I hear news stories that millions of thermostats and fridges have not been properly secured by their manufacturers. I could understand how something running linux with sshd running (as it might well be to enable development) could be accessed.

I am just starting to play with ESP8266, and want to know whether it is safe or vulnerable. If the latter, what should I do to secure it.

Because I struggle with new environments, I am trying to take a well-trodden and well-tutorialled route. I am therefore starting with a Node MCU development board (they seem to be very popular and I've found some what appear to be excellent step by step videos), and intending to use the arduino core tools (as I can already handle arduino) via the USB port. I plan to implement a web server on it, that can be accessed manually from a browser, or automatically by python. The application is driving simple lab test gear, so voltmeter, thermometer, relay outputs etc. I am only going to implement control of test gear via the network, I am not going to attempt any form of software development, that will be exclusively via USB. It's intended to work purely on my local network, behind a router, I'm not going to do anything intentionally to forward ports.

Once connected with my home network, is there anything hidden in the Node MCU or arduino core environment that has backdoors that could render it vulnerable to hacking? Are there any setup mistakes I could make that would make it so? Is there any difference in running it in station or AP mode?


2 Answers 2


I'd say the risk is fairly low for your ESP8266, given that:

  • you're not forwarding ports, so any attacker would have to be inside your network already to be able to access the ESP8266. This wouldn't stop an attack if another device was compromised, but if that had happened, you would have big problems anyway.

  • you're only deploying software via a physical USB connection, so if an attacker does gain access, they can't really do a lot. I would be more concerned if over-the-air updates were enabled because the damage that could be caused is greater—your ESP8266 could then be remotely controlled and have full access to your network in that case.

Probably the most well-known IoT worm, Mirai, did not use any elaborate method of hacking devices. It simply connected to public IPs looking for a suitable login page, and tried various default passwords. If one of them worked, and it was a suitable Linux system, it installed itself and took over the device (deleting any other malware in the process).

An ESP8266 is less likely to be vulnerable just by the fact that they're not all that common, but relying on that alone would be unwise. If those devices had used a secure password, however, the Mirai worm would not have succeeded.
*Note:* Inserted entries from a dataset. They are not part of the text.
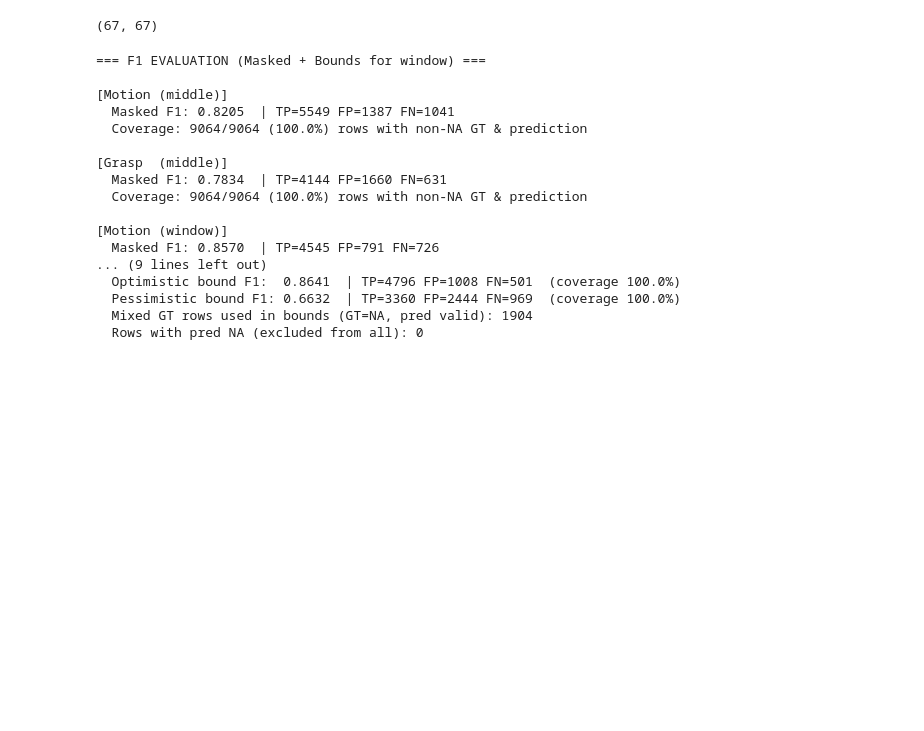
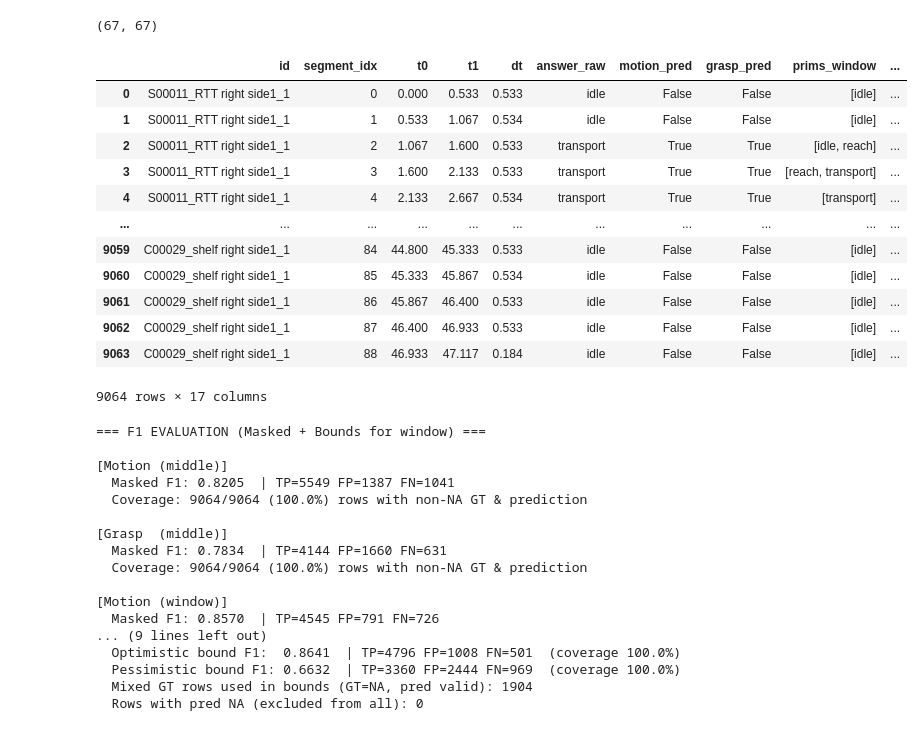
Before and after one commit to livctr/vlms4rehab, a Jupyter notebook: postprocess/primitives/exp_to_latex.ipynb, the cells around one changed output. Cells and saved outputs as stored; diff of their text form; code cells hidden in the pictures; blank space fills up the shorter version.

```diff
--- a/postprocess/primitives/exp_to_latex.ipynb
+++ b/postprocess/primitives/exp_to_latex.ipynb
@@ -981,3 +1154,19 @@ df_resps = add_gt_signals(df_samples, df_resps, get_gt_prims)
+# %%
+df_resps
+# %% [output]
+|  | id | segment_idx | t0 | t1 | dt | answer_raw | motion_pred | grasp_pred | prims_window | ... |
+| 0 | S00011_RTT right side1_1 | 0 | 0.000 | 0.533 | 0.533 | idle | False | False | [idle] | ... |
+| 1 | S00011_RTT right side1_1 | 1 | 0.533 | 1.067 | 0.534 | idle | False | False | [idle] | ... |
+| 2 | S00011_RTT right side1_1 | 2 | 1.067 | 1.600 | 0.533 | transport | True | True | [idle, reach] | ... |
+| 3 | S00011_RTT right side1_1 | 3 | 1.600 | 2.133 | 0.533 | transport | True | True | [reach, transport] | ... |
+| 4 | S00011_RTT right side1_1 | 4 | 2.133 | 2.667 | 0.534 | transport | True | True | [transport] | ... |
+| ... | ... | ... | ... | ... | ... | ... | ... | ... | ... | ... |
+| 9059 | C00029_shelf right side1_1 | 84 | 44.800 | 45.333 | 0.533 | idle | False | False | [idle] | ... |
+| 9060 | C00029_shelf right side1_1 | 85 | 45.333 | 45.867 | 0.534 | idle | False | False | [idle] | ... |
+| 9061 | C00029_shelf right side1_1 | 86 | 45.867 | 46.400 | 0.533 | idle | False | False | [idle] | ... |
+| 9062 | C00029_shelf right side1_1 | 87 | 46.400 | 46.933 | 0.533 | idle | False | False | [idle] | ... |
+| 9063 | C00029_shelf right side1_1 | 88 | 46.933 | 47.117 | 0.184 | idle | False | False | [idle] | ... |
+9064 rows × 17 columns
 # %%
 metrics = df_samples.apply(get_metrics_for_row, axis=1, result_type='expand')
 df_samples[['edit_score', 'action_error_rate', 'relative_counting_error']] = metrics
```
Also changed, not shown: parts of 28 cells of this notebook, 1 other file.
A slightly less notorious but still well-documented worm is Reaper, which exploits known bugs in some common devices. This only really works for devices that are known to have flaws (and are worth targeting).

As far as I know, there are no major issues with the ESP8266 in the way you're proposing to use it. So long as the port is not forwarded, it's going to be fairly difficult for anyone to attack it; just be sure to check that you definitely cannot access it from outside the network.
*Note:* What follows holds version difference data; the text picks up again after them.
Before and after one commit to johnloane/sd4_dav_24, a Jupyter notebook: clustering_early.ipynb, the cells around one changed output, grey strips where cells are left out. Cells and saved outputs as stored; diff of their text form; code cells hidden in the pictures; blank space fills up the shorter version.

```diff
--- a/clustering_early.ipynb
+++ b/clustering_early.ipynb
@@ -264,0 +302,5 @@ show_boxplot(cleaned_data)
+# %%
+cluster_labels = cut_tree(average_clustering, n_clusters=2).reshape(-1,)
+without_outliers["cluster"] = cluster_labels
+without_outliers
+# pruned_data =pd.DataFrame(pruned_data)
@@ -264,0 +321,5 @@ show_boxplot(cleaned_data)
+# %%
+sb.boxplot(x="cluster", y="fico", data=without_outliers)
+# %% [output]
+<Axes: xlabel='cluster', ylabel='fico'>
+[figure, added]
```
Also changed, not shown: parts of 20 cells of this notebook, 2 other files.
As with everything in this space, it's a question of what your threat model is. Who (bored teenager, script kiddy, Mafia backed hacker for hire, all the away up to hostile foreign government...) are you trying to defend against and what is the cost of them succeeding (unable to turn your kitchen light on from your phone, to burning down the house).

The examples of devices forming huge bot nets to carry out DDOS attacks for groups tends to be more aimed at things running at the more capable end of the spectrum (e.g. a webcam running and embedded linux distro).

But even just having a relatively simple device (something running on a esp8266) connected to your home wifi can be used as a vector for somebody to break into the the network e.g. a connected kettle that leaks your wifi password.

While @Aurora001's answer is pretty good, I'd disagree with the ESP8622 not being common, they show up in a lot more places than you think, but a lot depends on what firmware they are running.

Given your use case, you're probably fine especially if hardcode the WiFi details and don't use some of the frameworks that bring the device up in AP mode first to allow configuring the WiFi.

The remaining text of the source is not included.